The Earth is a sentient being. So are the plants and animals. Even water and stones are sentient in their own specific ways. Therefore, the land around us is conscious of what is happening—whether a garden is planted, a mountain is carved to create a tunnel, trees are cut down to build a road, or prayers are spoken[vii].

As the author of Braiding Sweetgrass, Robin Wall Kimmerer, so eloquently put it, “[w]e don’t always act upon it, but we know how to love each other, and be grateful for each other, and be in reciprocity with each other. We can extend those human gifts to our non-human relatives. I think we are in this place [of rapid climate change] because we haven’t loved the land enough. What needs to change is a greater expanse of how we channel that love.”[viii]

There is much we can learn from the traditional ways on how to channel that love. Opening a dialogue with the land around us, making offerings of thanks to it, asking for its permission before every interaction, listening to its answer, and learning what it has to teach us are all great ways to (re)enter right relationship with our Mother. In fact, asking permission is probably the single most important way to show our respect for the personhood of the relatives we interact with[ix], whether they are human beings or not.

If everyone and everything were loved, honored, and respected in such a sacred way; if we lived once again in balance and harmony with all life; would pollution, deforestation, fracking, overfishing, and genetic modification of organisms be the same as they are today? Until we find our way back into right relationship with ourselves and others, chances are the climate change crisis will indeed persist.

[i] Grigori, J. W. (2015). Grandfather Fire and the Circle of Animal Brothers. On A Shaman’s Tales: Stories and Songs from an American Shaman. https://jadewahoogrigori.bandcamp.com/album/a-shamans-tales-stories-and-songs-from-an-american-shaman

[ii] Blackie, S. (2016). If women rose rooted: A life-changing journey to authenticity and belonging. September Publishing.

[iii] Turner, T.-p. (2017). Belonging: Remembering Ourselves Home. Her Own Room Press.

[iv] Merlo, L., Pepper, J., Reid, B. et al. Cancer as an evolutionary and ecological process. Nat Rev Cancer 6, 924–935 (2006). https://doi.org/10.1038/nrc2013

[v] Livni, E. (2017, September 9). The simple metaphor that’s increasingly getting in the way of scientific progress. Quartz. https://qz.com/1072039/the-simple-metaphor-thats-increasingly-getting-in-the-way-of-scientific-progress/amp

[vi] Eisenstein, C. (2013). The more beautiful world our hearts know is possible (Vol. 2). North Atlantic Books.

[vii] Amy.(2023). Asking the Land for Permission. Following Hawks. https://followinghawks.com/ask-land-permission/

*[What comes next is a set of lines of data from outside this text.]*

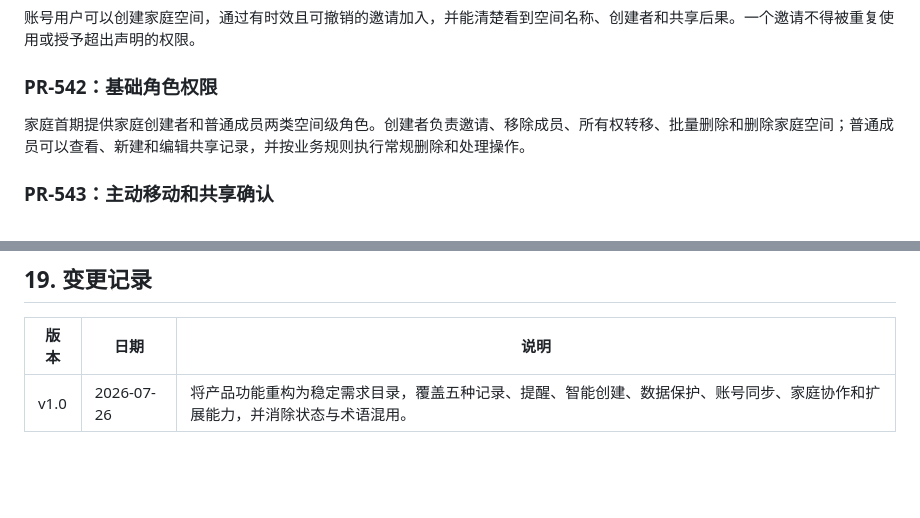
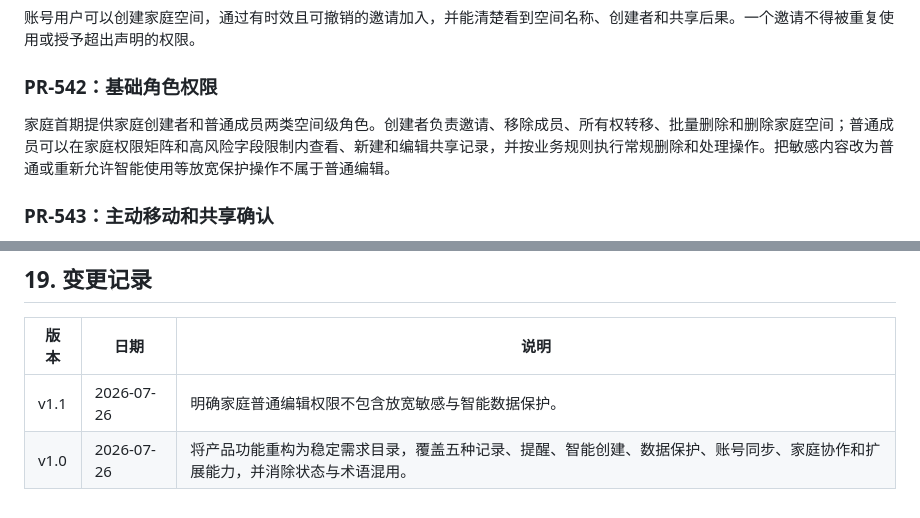
Before and after one commit to VmythV/life-book, a Markdown page: docs/product-features.md, 2 parts joined by grey strips. GitHub-like rendering; blank space fills up the shorter version.

Commit message:
docs: constrain family member edit permissions

```diff
--- a/docs/product-features.md
+++ b/docs/product-features.md
@@ -452,7 +452,7 @@ P0 模型请求只包含本次原始输入、当前日期、用户时区、地
 
 ### PR-542：基础角色权限
 
-家庭首期提供家庭创建者和普通成员两类空间级角色。创建者负责邀请、移除成员、所有权转移、批量删除和删除家庭空间；普通成员可以查看、新建和编辑共享记录，并按业务规则执行常规删除和处理操作。
+家庭首期提供家庭创建者和普通成员两类空间级角色。创建者负责邀请、移除成员、所有权转移、批量删除和删除家庭空间；普通成员可以在家庭权限矩阵和高风险字段限制内查看、新建和编辑共享记录，并按业务规则执行常规删除和处理操作。把敏感内容改为普通或重新允许智能使用等放宽保护操作不属于普通编辑。
 
 ### PR-543：主动移动和共享确认
 
@@ -547,4 +547,5 @@ P0 模型请求只包含本次原始输入、当前日期、用户时区、地
 
 | 版本 | 日期 | 说明 |
 | --- | --- | --- |
+| v1.1 | 2026-07-26 | 明确家庭普通编辑权限不包含放宽敏感与智能数据保护。 |
 | v1.0 | 2026-07-26 | 将产品功能重构为稳定需求目录，覆盖五种记录、提醒、智能创建、数据保护、账号同步、家庭协作和扩展能力，并消除状态与术语混用。 |
```
Also changed, not shown: other parts of docs/product-features.md (+1 -1 lines).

[viii] Brown University. (2022, November 5). ‘Braiding Sweetgrass’ author: ‘We haven’t loved the land enough.’ News from Brown. https://www.brown.edu/news/2022-11-04/kimmerer

[ix] Kimmerer, R. (2013). Braiding sweetgrass: Indigenous wisdom, scientific knowledge and the teachings of plants. Milkweed editions.